The case marks the first time the disease has been found in a U.S.- born cow. America's only other confirmed case, discovered in Washington state late in 2003, was in a dairy cow imported from Canada.
USDA officials continue to reassure consumers of the safety of the U.S. beef supply, stressing that the cow that tested positive did NOT enter the human food chain. Additionally, USDA says the fact that the animal was selected for additional testing confirms the government's safeguards are effective.
Nevertheless, USDA says in the future it will require more sophisticated tests on suspect animals.
For the most part, cattle markets were not caught off-guard by the news of the latest U.S. case of mad cow disease. Live cattle futures traded .70 cents per pound higher on Monday -- the first day of trading after USDA's announcement of the discovery late last Friday. The friendly reaction prompted some analysts to suggest the markets already had factored in the possibility of a confirmed case of the disease.
But in Texas, the home to the animal in question, the cash market was down about $4.00 on Monday and continued to decline for the rest of the week.
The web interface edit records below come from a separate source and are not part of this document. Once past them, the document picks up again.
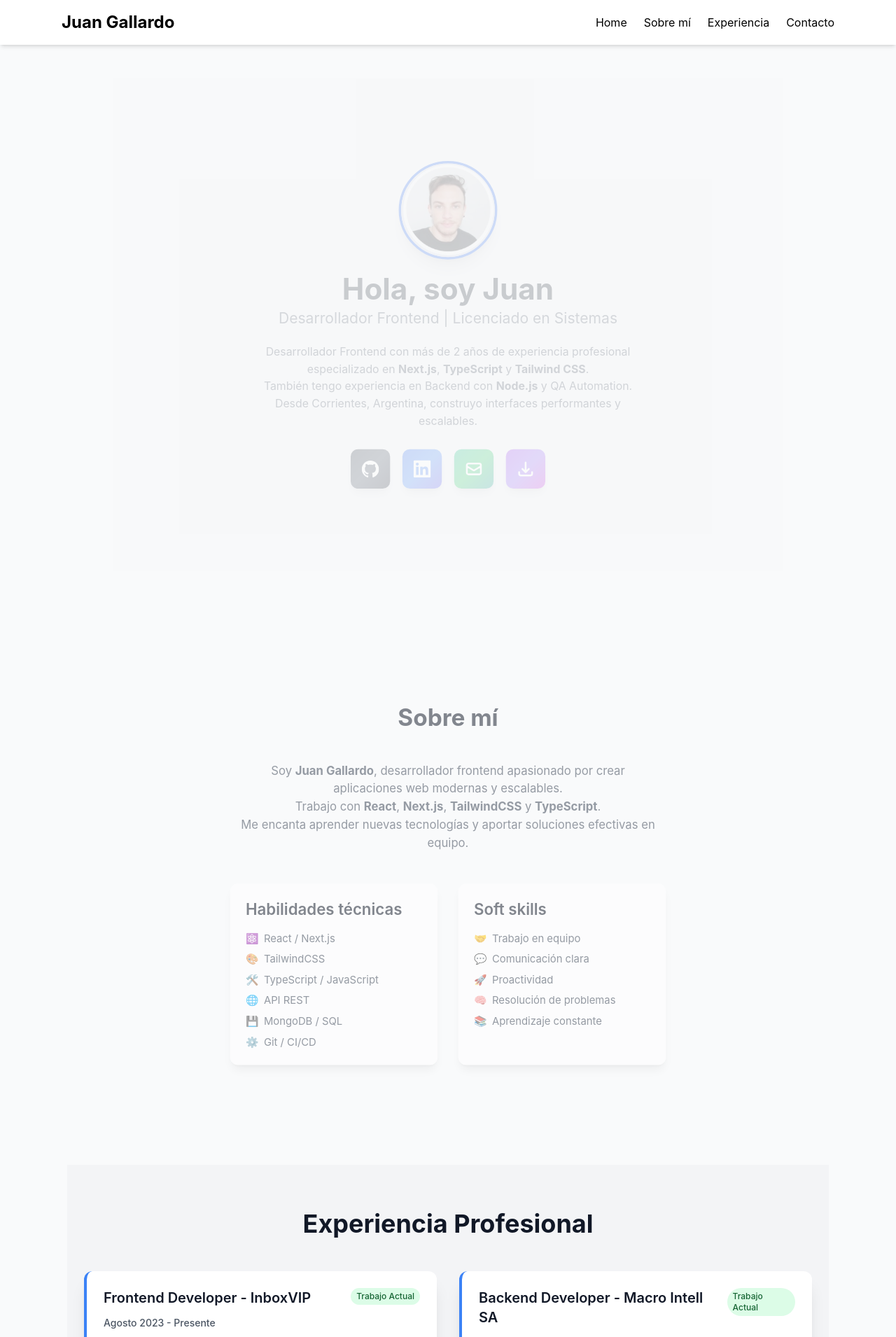
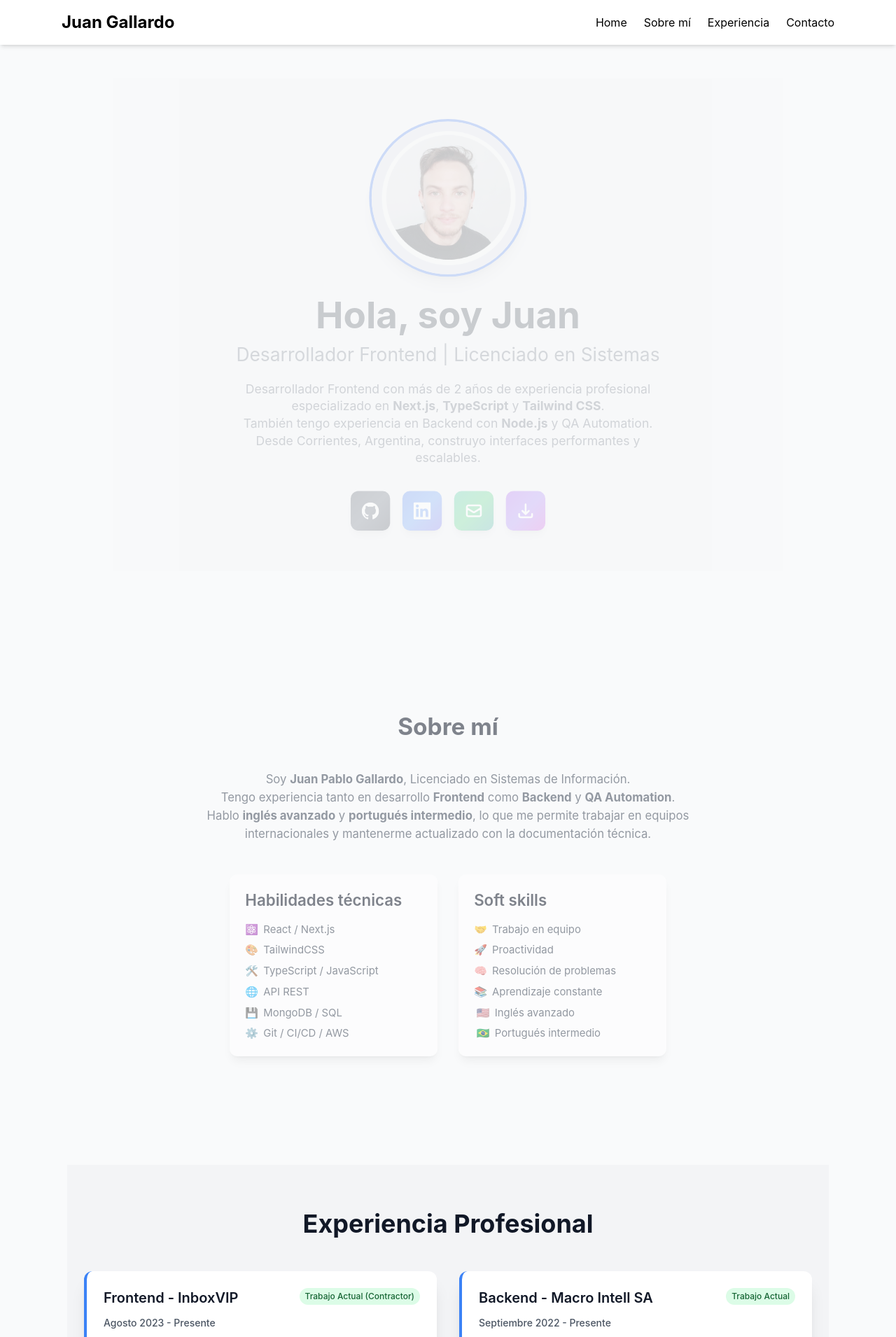
Before and after one commit to gallardojpsistemas/portfolio-cv, a Next.js app: page / in a window 1280 px wide. Shown: the top 1910 px of the page at 70% size. Built offline with nearby package versions, Linux system fonts and the light colour scheme.

Commit message:
refactor texts

```diff
--- a/src/components/About.tsx
+++ b/src/components/About.tsx
@@ -4,26 +4,26 @@ const About = () => {
       id="about"
       className="max-w-4xl mx-auto px-4 sm:px-6 text-gray-900 dark:text-gray-100 py-4 sm:py-8 md:py-12 lg:py-16"
     >
-      {/* Título responsive */}
+      {/* Título */}
       <h2 className="text-2xl sm:text-3xl md:text-4xl font-bold mb-8 sm:mb-12 text-center">
         Sobre mí
       </h2>
 
-      {/* Párrafo principal con mejor espaciado móvil */}
-      <p className="leading-relaxed text-sm sm:text-base lg:text-lg text-center max-w-2xl mx-auto mb-4 sm:mb-6 md:mb-8 lg:mb-12 text-gray-700 dark:text-gray-300 px-2">
-        Soy <b>Juan Gallardo</b>, desarrollador frontend apasionado por crear aplicaciones
-        web modernas y escalables.
+      {/* Párrafo principal */}
+      <p className="leading-relaxed text-sm sm:text-base lg:text-lg text-center max-w-3xl mx-auto mb-4 sm:mb-6 md:mb-8 lg:mb-12 text-gray-700 dark:text-gray-300 px-2">
+        Soy <b>Juan Pablo Gallardo</b>, Licenciado en Sistemas de Información.
         <br className="hidden sm:block" />
         <span className="sm:hidden"> </span>
-        Trabajo con <b>React</b>, <b>Next.js</b>, <b>TailwindCSS</b> y <b>TypeScript</b>.
+        Tengo experiencia tanto en desarrollo <b>Frontend</b> como <b>Backend</b> y <b>QA Automation</b>.
         <br className="hidden sm:block" />
         <span className="sm:hidden"> </span>
-        Me encanta aprender nuevas tecnologías y aportar soluciones efectivas en equipo.
+        Hablo <b>inglés avanzado</b> y <b>portugués intermedio</b>, lo que me permite
+        trabajar en equipos internacionales y mantenerme actualizado con la documentación técnica.
       </p>
 
-      {/* Grid responsive que se adapta mejor a móviles */}
+      {/* Grid responsive */}
       <div className="grid grid-cols-1 md:grid-cols-2 gap-4 sm:gap-6 md:gap-8 max-w-2xl mx-auto">
-        {/* Card de habilidades técnicas */}
+        {/* Card de Habilidades Técnicas */}
         <div className="bg-white dark:bg-gray-800 shadow-lg rounded-xl p-4 sm:p-6">
           <h3 className="text-lg sm:text-xl md:text-2xl font-semibold mb-3 sm:mb-4">
             Habilidades técnicas
@@ -51,12 +51,12 @@ const About = () => {
             </li>
             <li className="flex items-center">
               <span className="mr-2">⚙️</span>
-              Git / CI/CD
+              Git / CI/CD / AWS
             </li>
           </ul>
         </div>
 
-        {/* Card de soft skills */}
+        {/* Card de Soft Skills */}
         <div className="bg-white dark:bg-gray-800 shadow-lg rounded-xl p-4 sm:p-6">
           <h3 className="text-lg sm:text-xl md:text-2xl font-semibold mb-3 sm:mb-4">
             Soft skills
@@ -65,10 +65,6 @@ const About = () => {
             <li className="flex items-center">
               <span className="mr-2">🤝</span>
               Trabajo en equipo
-            </li>
-            <li className="flex items-center">
-              <span className="mr-2">💬</span>
-              Comunicación clara
             </li>
             <li className="flex items-center">
               <span className="mr-2">🚀</span>
@@ -82,6 +78,14 @@ const About = () => {
               <span className="mr-2">📚</span>
               Aprendizaje constante
             </li>
+            <li className="flex items-center">
+              <span className="ml-1 mr-2">🇺🇸</span>
+              Inglés avanzado
+            </li>
+            <li className="flex items-center">
+              <span className="ml-1 mr-2">🇧🇷</span>
+              Portugués intermedio
+            </li>
           </ul>
         </div>
       </div>
--- a/src/components/Contact.tsx
+++ b/src/components/Contact.tsx
@@ -4,17 +4,17 @@ const Contact = () => {
             id="contact"
             className="max-w-4xl mx-auto px-4 sm:px-6 py-6 sm:py-8 md:py-12 lg:py-16 text-center"
         >
-            {/* Título responsive */}
+            {/* Título */}
             <h2 className="text-2xl sm:text-3xl md:text-4xl font-bold mb-6 sm:mb-8">
                 Contacto
             </h2>
 
-            {/* Descripción con mejor espaciado */}
+            {/* Descripción */}
             <p className="text-sm sm:text-base text-gray-700 dark:text-gray-300 mb-6 sm:mb-8 px-4">
                 Si te interesa trabajar conmigo, no dudes en escribirme.
             </p>
 
-            {/* Formulario responsive */}
+            {/* Formulario */}
             <form className="flex flex-col gap-2 sm:gap-3 md:gap-4 max-w-xs sm:max-w-sm md:max-w-md mx-auto mb-4 sm:mb-6 md:mb-8 lg:mb-12">
                 <input
                     type="text"
--- a/src/components/Experience.tsx
+++ b/src/components/Experience.tsx
@@ -1,23 +1,23 @@
 const Experience = () => {
     const experiences = [
         {
-            title: "Frontend Developer - InboxVIP",
+            title: "Frontend - InboxVIP",
             period: "Agosto 2023 - Presente",
             description: "Desarrollo de nuevas interfaces y componentes reutilizables, corrección de bugs y optimización de vistas con integración de APIs RESTful.",
             tech: ["Next.js", "TypeScript", "Tailwind CSS", "SQL"],
-            type: "Trabajo Actual",
+            type: "Trabajo Actual (Contractor)",
             highlights: ["APIs RESTful", "Componentes reutilizables", "Optimización"]
         },
         {
-            title: "Backend Developer - Macro Intell SA",
+            title: "Backend - Macro Intell SA",
             period: "Septiembre 2022 - Presente",
             description: "Diseño e implementación de APIs escalables trabajando en arquitectura de microservicios con enfoque modular y metodologías ágiles.",
-            tech: ["Node.js", "TypeScript", "MongoDB", "Docker", "Express.js"],
+            tech: ["Nest.js", "MongoDB", "AWS", "Docker"],
             type: "Trabajo Actual",
             highlights: ["Microservicios", "APIs escalables", "Scrum"]
         },
         {
-            title: "QA Automation (Freelance)",
+            title: "QA Automation",
             period: "Enero 2022 - Agosto 2023",
             description: "Creación y automatización de casos de prueba funcionales, generación de reportes y procesos de integración continua (CI).",
             tech: ["Selenium", "Java", "Cucumber", "TestNG", "Maven", "Postman"],
@@ -37,6 +37,7 @@ const Experience = () => {
     const getTypeColor = (type: string) => {
         switch (type) {
             case "Trabajo Actual":
+            case "Trabajo Actual (Contractor)":
                 return "bg-green-100 text-green-800 dark:bg-green-900 dark:text-green-300";
             case "Freelance":
                 return "bg-blue-100 text-blue-800 dark:bg-blue-900 dark:text-blue-300";
@@ -48,11 +49,16 @@ const Experience = () => {
     };
 
     return (
-        <section id="experience" className="bg-gray-100 dark:bg-gray-900 py-4 sm:py-8 md:py-12 lg:py-16 px-4 sm:px-6">
+        <section
+            id="experience"
+            className="bg-gray-100 dark:bg-gray-900 py-4 sm:py-8 md:py-12 lg:py-16 px-4 sm:px-6"
+        >
+            {/* Título */}
             <div className="max-w-6xl mx-auto">
                 <h2 className="text-xl sm:text-2xl md:text-3xl lg:text-4xl font-bold mb-6 sm:mb-8 md:mb-10 lg:mb-12 text-center">
                     Experiencia Profesional
                 </h2>
+
                 <div className="grid grid-cols-1 lg:grid-cols-2 gap-4 sm:gap-6 md:gap-8">
                     {experiences.map((exp, i) => (
                         <div
--- a/src/components/Hero.tsx
+++ b/src/components/Hero.tsx
@@ -6,30 +6,37 @@ const Hero = () => {
             id="home"
             className="flex flex-col items-center justify-center min-h-screen bg-gray-100 dark:bg-gray-900 text-center px-4 sm:px-6 py-4 sm:py-6 md:py-0"
         >
-            <Image
-                src="/avatar.png"
-                alt="Foto de perfil de Juan Pablo Gallardo"
-                width={160}
-                height={160}
-                className="w-32 h-32 sm:w-32 sm:h-32 md:w-40 md:h-40 lg:w-40 lg:h-40 rounded-full shadow-xl border-2 sm:border-3 md:border-4 border-blue-600 mb-3 sm:mb-4 md:mb-6"
-            />
-            <h1 className="text-2xl sm:text-3xl md:text-4xl lg:text-5xl font-bold mb-1 sm:mb-2">
+            <div className="mb-4 sm:mb-6 md:mb-8">
+                <Image
+                    src="/avatar.png"
+                    alt="Foto de perfil de Juan Pablo Gallardo"
+                    width={280}
+                    height={280}
+                    className="w-40 h-40 sm:w-48 sm:h-48 md:w-56 md:h-56 lg:w-64 lg:h-64 rounded-full shadow-xl border-4 border-blue-600 object-cover"
+                    priority
+                />
+            </div>
+
+            <h1 className="text-3xl sm:text-4xl md:text-5xl lg:text-6xl font-bold mb-2 sm:mb-3 md:mb-4">
                 Hola, soy Juan
             </h1>
-            <h2 className="text-base sm:text-lg md:text-xl lg:text-2xl text-gray-600 dark:text-gray-400 mb-3 sm:mb-4 md:mb-6">
+
+            <h2 className="text-lg sm:text-xl md:text-2xl lg:text-3xl text-gray-600 dark:text-gray-400 mb-4 sm:mb-5 md:mb-6">
                 Desarrollador Frontend | Licenciado en Sistemas
             </h2>
-            <p className="text-xs sm:text-sm md:text-base lg:text-lg text-gray-700 dark:text-gray-300 max-w-sm sm:max-w-md md:max-w-lg lg:max-w-2xl mb-4 sm:mb-6 md:mb-8 leading-relaxed px-2">
+
+            <p className="text-sm sm:text-base md:text-lg lg:text-xl text-gray-700 dark:text-gray-300 max-w-xs sm:max-w-md md:max-w-lg lg:max-w-2xl mb-6 sm:mb-8 md:mb-10 leading-relaxed">
                 Desarrollador Frontend con más de 2 años de experiencia profesional especializado en{" "}
                 <b>Next.js</b>, <b>TypeScript</b> y <b>Tailwind CSS</b>.
                 <br className="hidden sm:block" />
-                <span className="sm:hidden"> </span>
                 También tengo experiencia en Backend con <b>Node.js</b> y QA Automation.
                 <br className="hidden sm:block" />
-                <span className="sm:hidden"> </span>
                 Desde Corrientes, Argentina, construyo interfaces performantes y escalables.
             </p>
+
+            {/* Enlaces sociales */}
             <div className="flex flex-wrap gap-3 sm:gap-4 md:gap-5 justify-center items-center">
+                {/* GitHub */}
                 <a
                     href="https://github.com/gallardojpsistemas"
                     target="_blank"
@@ -43,6 +50,7 @@ const Hero = () => {
                     </svg>
                 </a>
 
+                {/* LinkedIn */}
                 <a
                     href="https://linkedin.com/in/gallardo-juan-pablo"
                     target="_blank"
@@ -56,6 +64,7 @@ const Hero = () => {
                     </svg>
                 </a>
 
+                {/* Email */}
                 <a
                     href="mailto:gallardojpsistemas@gmail.com"
                     className="group relative flex items-center justify-center w-12 h-12 sm:w-14 sm:h-14 md:w-16 md:h-16 bg-gradient-to-br from-emerald-500 via-green-500 to-teal-600 text-white rounded-xl shadow-lg hover:shadow-2xl hover:shadow-green-500/25 hover:scale-110 transition-all duration-300 overflow-hidden"
@@ -67,6 +76,7 @@ const Hero = () => {
                     </svg>
                 </a>
 
+                {/* CV */}
                 <a
                     href="https://drive.google.com/file/d/1_iqMqu7Xu3uO0RVtpqNejxob02CvLd5O/view?usp=sharing"
                     target="_blank"
```
Also changed, not shown: public/avatar.png.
Texas produces nearly 14 million head annually, making it the nation's top cattle state. According to the State Department of Agriculture, the cattle industry had a total economic impact of $14 billion in the "Lone Star" state last year.